Multiple currencies: Benefits of Multiple Currencies
Multiple currencies: Need to Weigh the Costs and Benefits
Although multiple currencies have benefits, they also have a number of costs.An important cost is the loss of flexibility in the conduct of monetary policy. It is generally believed that central banks can help smooth the fluctuations affecting an economy with the judicious use of monetary policy. In a recession, an expansionary monetary policy can stimulate the economy; in an expansion, a tight monetary policy can prevent the economy from growing too fast.
Multiple currencies reduce the central bank’s ability to stimulate the economy with an expansionary policy that increases the rate of growth of the money supply. Moreover, monetary policy is less effective since it affects only a fraction of the economic activity.The central bank is unable to stabilize the local economy as well as it could if multiple currencies did not circulate. The consequence is volatility that hurts businesses and consumers.
Of course, the constraint imposed on monetary policy bymultiple currencies is partly by design. The benefits of multiple currencies arise because the monetary authority has a tendency to choose a monetary policy that is too loose. There is a trade-off between reducing the incentives of the monetary authority to choose high inflation and giving it flexibility to stimulate the economy. Multiple currencies can be socially desirable if the costs of high inflation are higher than the benefits of stabilization policy.This is likely to be the case when themonetary authority finds it especially difficult to implement low inflation.

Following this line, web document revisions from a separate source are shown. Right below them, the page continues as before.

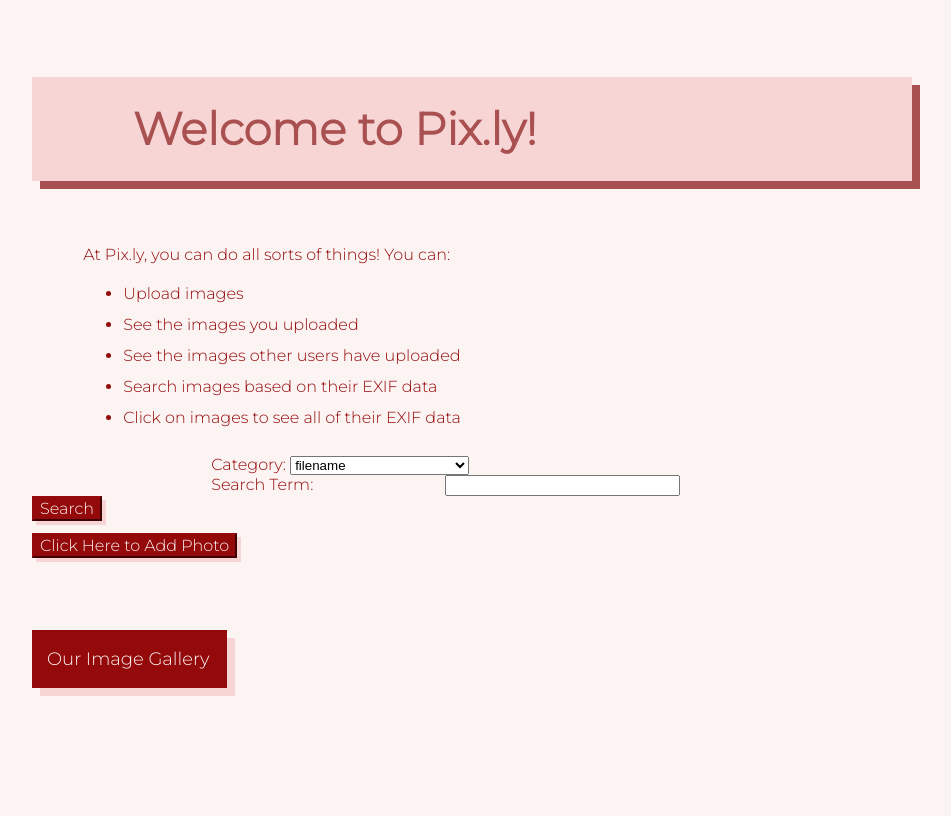
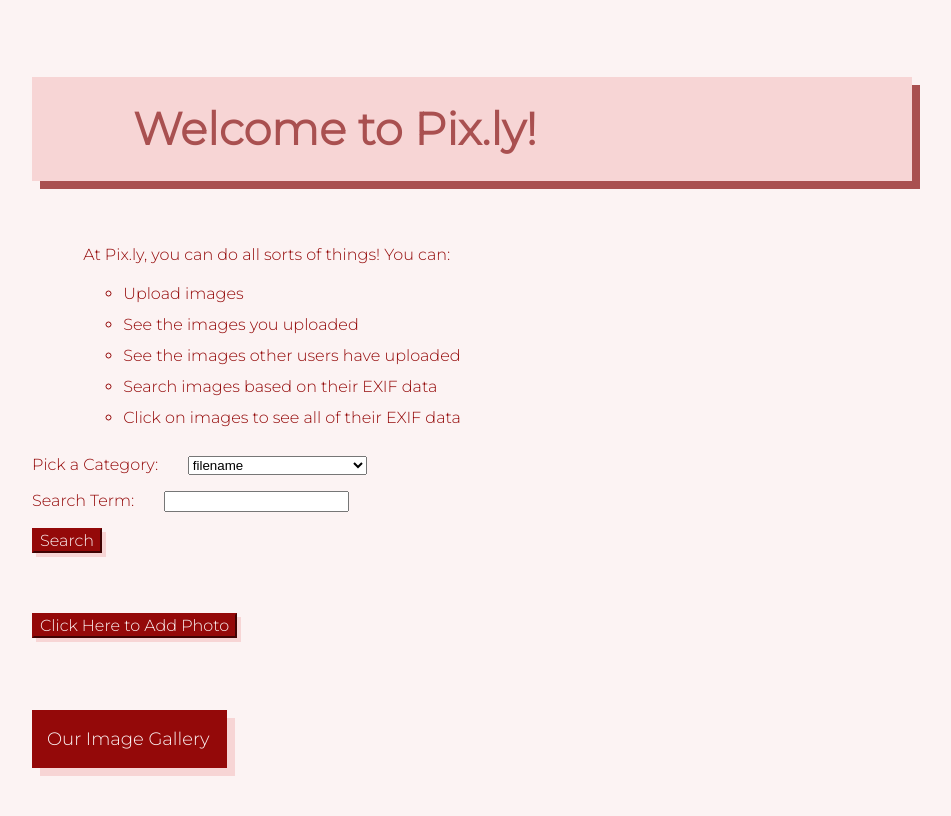
Before and after one commit to jswwWorks/jw-cyoa-pixly, a Flask app: page / in a window 1280 px wide. Shown: the whole page, without its empty margins (104-1055 px from the left). Before the commit the page ends 696 px from the top, so only its background shows below. Run offline with Flask 3, Linux system fonts and the light colour scheme; data that the repository does not hold is empty.

Commit message:
merged and added styling

```diff
--- a/static/stylesheets/pixly.css
+++ b/static/stylesheets/pixly.css
@@ -80,16 +80,22 @@ button:hover {
   max-height: 400px;
 }
 
-.site-overview, h2, label, input {
+.site-overview {
   color: #940909ff;
   padding-left: 4vw;
   margin-left: 10vw;
   /* animation: slideIn 1s ease; */
 }
 
+h2 {
+  color: #940909ff;
+  /* animation: slideIn 1s ease; */
+}
+
 li, form {
   padding-top: 0.5vh;
   padding-bottom: 1vh;
+  list-style-type: circle;
 }
 
 hr {
@@ -102,3 +108,48 @@ hr {
 .variable-content {
   margin-left: 10vw;
 }
+
+#resize-img {
+  margin-bottom: 2vh;
+  margin-top: 4vh;
+}
+
+#return-from-img {
+  margin-left: 5vw;
+  margin-top: 2vh;
+}
+
+label, input {
+  margin-right: 2vw;
+  margin-bottom: 2vh;
+  margin-top: 2vh;
+  color: #940909ff;
+}
+
+#upload-btn {
+margin-top: 6vh;
+}
+
+
+input::file-selector-button {
+  background-color: #940909ff;
+  color: #fcf3f3ff;
+  box-shadow: 4px 4px #f7d5d5ff;
+  font-family: 'Montserrat', sans-serif;
+  border-color: #940909ff;
+  font-size: 14px;
+  margin-right: 2vw;
+}
+
+#file-selector {
+  font-family: 'Montserrat', sans-serif;
+}
+
+.photo-details {
+  background-color: #f7d5d5ff;
+  margin-top: 2vh;
+  padding: 1% 4% 1% 4%;
+  margin-bottom: 3vh;
+  width: 350px;
+  color: rgb(84, 8, 37);
+}
--- a/templates/form.html
+++ b/templates/form.html
@@ -7,12 +7,12 @@
 
   <div>
     <label for="alt-tag">Alt Tag: </label>
-    <input id="alt-tag" name="alt-tag" required placeholder="description of photo"/>
+    <input size="50px" id="alt-tag" name="alt-tag" required placeholder="Enter a brief description of photo"/>
   </div>
 
   <div>
-    <label for="photo">Upload a photo here: </label>
-    <input id="input-button" type="file" name="photo" id="photo">
+    <label for="file-selector">Upload a photo here: </label>
+    <input type="file" name="file-selector" id="file-selector">
   </div>
 
   <br>
--- a/templates/gallery.html
+++ b/templates/gallery.html
@@ -4,9 +4,9 @@
 
 <!-- dynamically set select values idea: -->
 <div class="images-searchbar">
-  <form action="{{ url_for('homepage') }}" method="POST">
+  <form action="{{ url_for('homepage') }}" method="POST" id="search-form">
     <div>
-      <label for="search-category">Category: </label>
+      <label for="search-category">Pick a Category: </label>
       <select id="search-category" name="search-category" required aria-label="form-label-type">
         {% for col_name in col_names %}
         <option value="{{ col_name }}">{{ col_name }}</option>
@@ -23,7 +23,7 @@
   </form>
 </div>
 
-<form action="/upload" method="GET">
+<form action="/upload" method="GET" id="upload-btn">
   <button type="submit">Click Here to Add Photo</button>
 </form>
 
```
Also changed, not shown: markdown/todolist.md (+16 -6 lines), templates/photo.html (+8 -6 lines).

The use of multiple currencies also reduces flexibility in other areas, such as the ability of the central bank to implement lender-of-last-resort policies. In cases of financial crises, the central bank can sometime enhance the stability of the financial system by temporarily providing a large amount of liquidity. The effectiveness of this kind of policy is likely to decline in the presence ofmultiple currencies. This is especially true if the financial systemrelies heavily on the foreign currency. For example, a lender-of-lastresort policy to prevent bank runs is less effective if a large fraction of deposits at banks are denominated in dollars. An additional cost of multiple currencies is the inconvenience experienced by businesses and consumers when they have to deal with several currencies, such as keeping track of inventories for each currency.